> **Task item**: Scan the entries below for the string "docs" and copy every line where it turns up.

> **Information**:
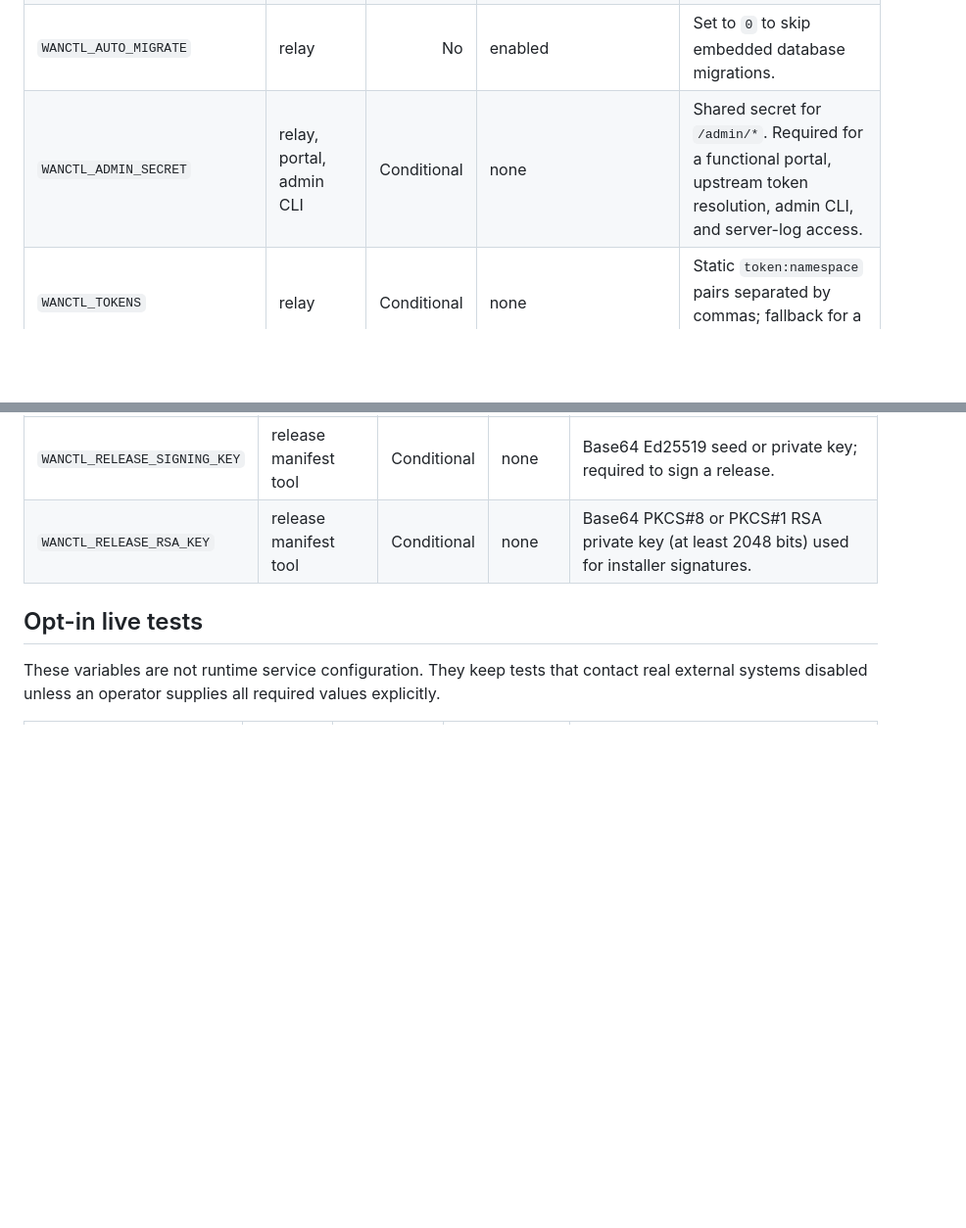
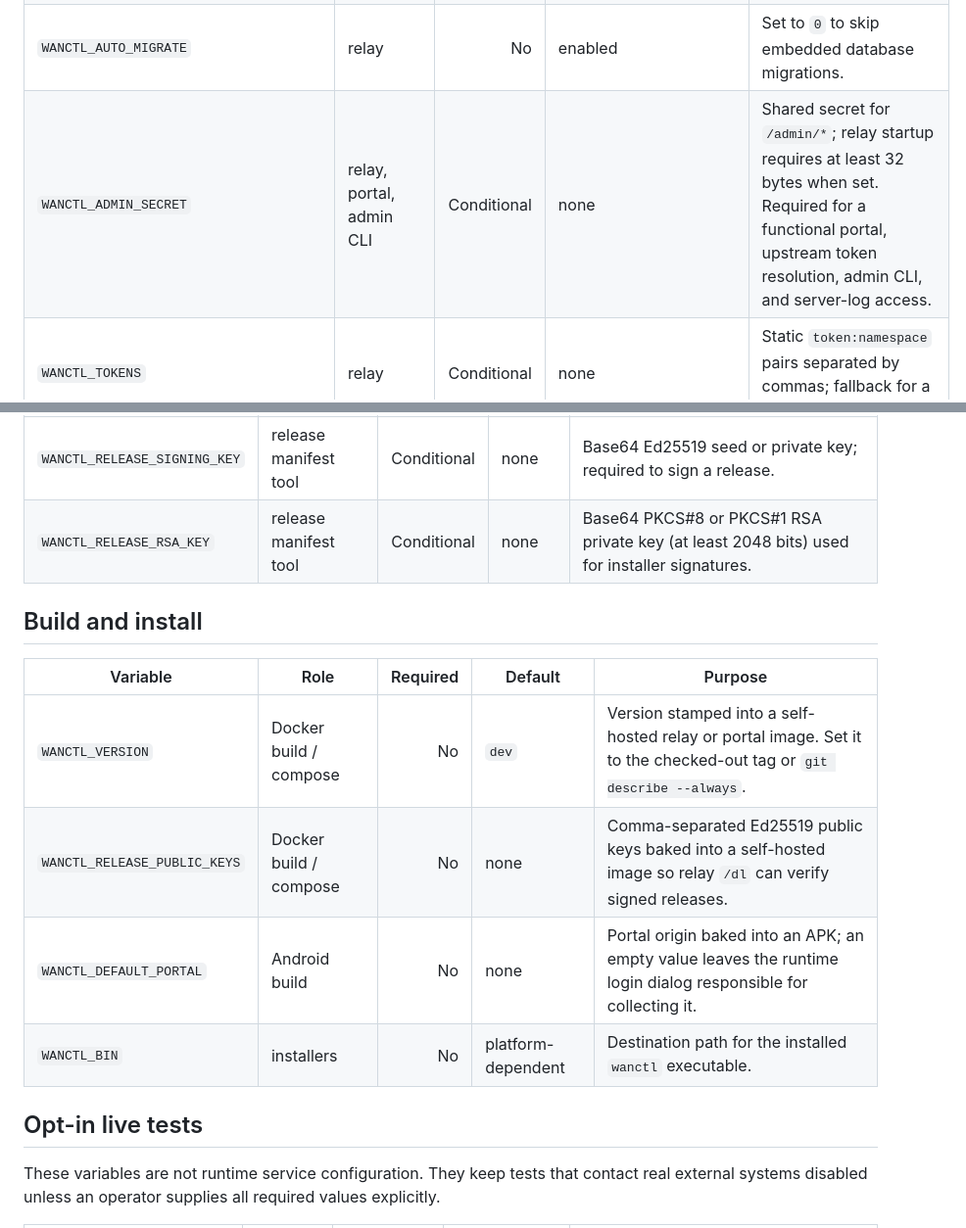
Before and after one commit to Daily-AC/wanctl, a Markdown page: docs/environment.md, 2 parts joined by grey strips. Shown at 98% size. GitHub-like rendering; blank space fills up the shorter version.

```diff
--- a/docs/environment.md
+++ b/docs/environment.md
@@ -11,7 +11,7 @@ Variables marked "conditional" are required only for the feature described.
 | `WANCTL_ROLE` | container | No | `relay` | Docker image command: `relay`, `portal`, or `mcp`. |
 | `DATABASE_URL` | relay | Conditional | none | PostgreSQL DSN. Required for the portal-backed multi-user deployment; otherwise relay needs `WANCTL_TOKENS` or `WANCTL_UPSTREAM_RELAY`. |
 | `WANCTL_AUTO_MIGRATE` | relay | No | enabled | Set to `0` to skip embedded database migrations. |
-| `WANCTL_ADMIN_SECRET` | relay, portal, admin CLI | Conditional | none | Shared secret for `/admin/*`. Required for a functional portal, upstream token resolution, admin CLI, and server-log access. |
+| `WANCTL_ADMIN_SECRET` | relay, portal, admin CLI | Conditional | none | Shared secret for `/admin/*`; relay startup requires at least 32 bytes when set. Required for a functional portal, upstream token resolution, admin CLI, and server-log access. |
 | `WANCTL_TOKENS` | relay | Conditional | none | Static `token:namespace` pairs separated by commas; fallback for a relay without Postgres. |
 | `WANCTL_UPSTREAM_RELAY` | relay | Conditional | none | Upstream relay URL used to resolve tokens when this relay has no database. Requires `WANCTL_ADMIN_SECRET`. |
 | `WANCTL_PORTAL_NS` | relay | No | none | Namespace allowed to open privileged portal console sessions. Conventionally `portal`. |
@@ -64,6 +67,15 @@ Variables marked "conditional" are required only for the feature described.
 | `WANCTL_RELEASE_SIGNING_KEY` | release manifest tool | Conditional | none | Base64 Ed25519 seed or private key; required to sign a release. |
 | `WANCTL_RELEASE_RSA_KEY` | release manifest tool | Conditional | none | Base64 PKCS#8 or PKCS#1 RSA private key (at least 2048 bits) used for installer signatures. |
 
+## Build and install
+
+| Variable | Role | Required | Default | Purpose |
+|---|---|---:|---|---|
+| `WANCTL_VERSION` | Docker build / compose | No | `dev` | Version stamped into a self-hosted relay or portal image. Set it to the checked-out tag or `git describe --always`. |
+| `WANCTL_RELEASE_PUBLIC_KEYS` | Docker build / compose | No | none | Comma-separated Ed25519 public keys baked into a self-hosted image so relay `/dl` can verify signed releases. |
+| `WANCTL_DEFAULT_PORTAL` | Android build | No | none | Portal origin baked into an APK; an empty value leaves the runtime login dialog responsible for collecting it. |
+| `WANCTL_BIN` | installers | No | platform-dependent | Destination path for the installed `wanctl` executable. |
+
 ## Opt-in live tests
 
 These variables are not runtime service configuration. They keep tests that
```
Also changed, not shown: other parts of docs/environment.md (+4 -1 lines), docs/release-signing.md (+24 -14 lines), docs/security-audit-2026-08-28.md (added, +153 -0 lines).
---
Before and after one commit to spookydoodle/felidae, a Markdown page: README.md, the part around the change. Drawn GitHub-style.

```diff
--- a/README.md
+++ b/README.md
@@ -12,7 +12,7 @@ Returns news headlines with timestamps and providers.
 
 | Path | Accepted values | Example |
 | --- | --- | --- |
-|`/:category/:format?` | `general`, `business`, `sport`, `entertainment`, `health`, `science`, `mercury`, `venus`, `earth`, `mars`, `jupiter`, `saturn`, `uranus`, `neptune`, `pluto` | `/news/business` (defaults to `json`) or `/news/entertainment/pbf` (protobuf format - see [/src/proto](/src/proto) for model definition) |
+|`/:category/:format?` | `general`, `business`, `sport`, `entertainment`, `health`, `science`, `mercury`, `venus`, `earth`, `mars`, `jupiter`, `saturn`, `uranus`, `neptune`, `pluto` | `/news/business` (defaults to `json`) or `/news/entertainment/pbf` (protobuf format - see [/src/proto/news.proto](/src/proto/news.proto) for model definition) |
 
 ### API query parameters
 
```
--
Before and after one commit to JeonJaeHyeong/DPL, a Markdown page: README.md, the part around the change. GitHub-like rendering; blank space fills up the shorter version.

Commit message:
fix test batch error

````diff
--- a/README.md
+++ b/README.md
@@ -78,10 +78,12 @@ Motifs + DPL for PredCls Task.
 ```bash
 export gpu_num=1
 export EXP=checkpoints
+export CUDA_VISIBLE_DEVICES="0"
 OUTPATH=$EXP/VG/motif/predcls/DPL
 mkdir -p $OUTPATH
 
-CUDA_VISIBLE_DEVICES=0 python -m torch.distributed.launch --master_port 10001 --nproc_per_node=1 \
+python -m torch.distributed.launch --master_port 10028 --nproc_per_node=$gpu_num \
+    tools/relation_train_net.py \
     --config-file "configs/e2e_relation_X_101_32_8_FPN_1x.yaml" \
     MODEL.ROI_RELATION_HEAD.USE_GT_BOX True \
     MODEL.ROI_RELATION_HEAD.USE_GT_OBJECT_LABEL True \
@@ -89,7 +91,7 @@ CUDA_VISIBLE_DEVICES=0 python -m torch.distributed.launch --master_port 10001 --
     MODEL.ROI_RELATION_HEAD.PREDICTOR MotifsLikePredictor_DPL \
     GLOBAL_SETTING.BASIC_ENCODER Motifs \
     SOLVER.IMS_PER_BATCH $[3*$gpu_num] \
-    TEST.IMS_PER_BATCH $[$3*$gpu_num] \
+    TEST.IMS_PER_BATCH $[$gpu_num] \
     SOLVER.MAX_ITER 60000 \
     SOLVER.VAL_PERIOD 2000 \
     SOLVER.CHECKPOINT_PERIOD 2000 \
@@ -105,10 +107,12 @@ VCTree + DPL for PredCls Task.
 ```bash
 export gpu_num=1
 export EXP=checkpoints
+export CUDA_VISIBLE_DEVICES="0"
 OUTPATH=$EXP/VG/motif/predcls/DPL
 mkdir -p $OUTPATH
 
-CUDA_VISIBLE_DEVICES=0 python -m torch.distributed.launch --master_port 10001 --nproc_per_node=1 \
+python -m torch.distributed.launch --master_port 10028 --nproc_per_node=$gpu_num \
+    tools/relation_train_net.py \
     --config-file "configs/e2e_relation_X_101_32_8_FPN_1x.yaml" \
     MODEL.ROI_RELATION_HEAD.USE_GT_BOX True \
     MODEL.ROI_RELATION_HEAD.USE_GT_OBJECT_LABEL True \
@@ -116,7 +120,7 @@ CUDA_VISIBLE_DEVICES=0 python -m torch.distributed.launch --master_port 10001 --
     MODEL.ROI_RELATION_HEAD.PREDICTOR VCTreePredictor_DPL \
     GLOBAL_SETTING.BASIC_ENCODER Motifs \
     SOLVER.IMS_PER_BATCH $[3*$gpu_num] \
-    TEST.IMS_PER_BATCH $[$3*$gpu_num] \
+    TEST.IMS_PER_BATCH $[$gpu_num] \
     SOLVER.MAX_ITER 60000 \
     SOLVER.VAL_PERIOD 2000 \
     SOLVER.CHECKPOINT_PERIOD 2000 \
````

> **Written answer**:
Before and after one commit to Daily-AC/wanctl, a Markdown page: docs/environment.md, 2 parts joined by grey strips. Shown at 98% size. GitHub-like rendering; blank space fills up the shorter version.
--- a/docs/environment.md
+++ b/docs/environment.md
Also changed, not shown: other parts of docs/environment.md (+4 -1 lines), docs/release-signing.md (+24 -14 lines), docs/security-audit-2026-08-28.md (added, +153 -0 lines).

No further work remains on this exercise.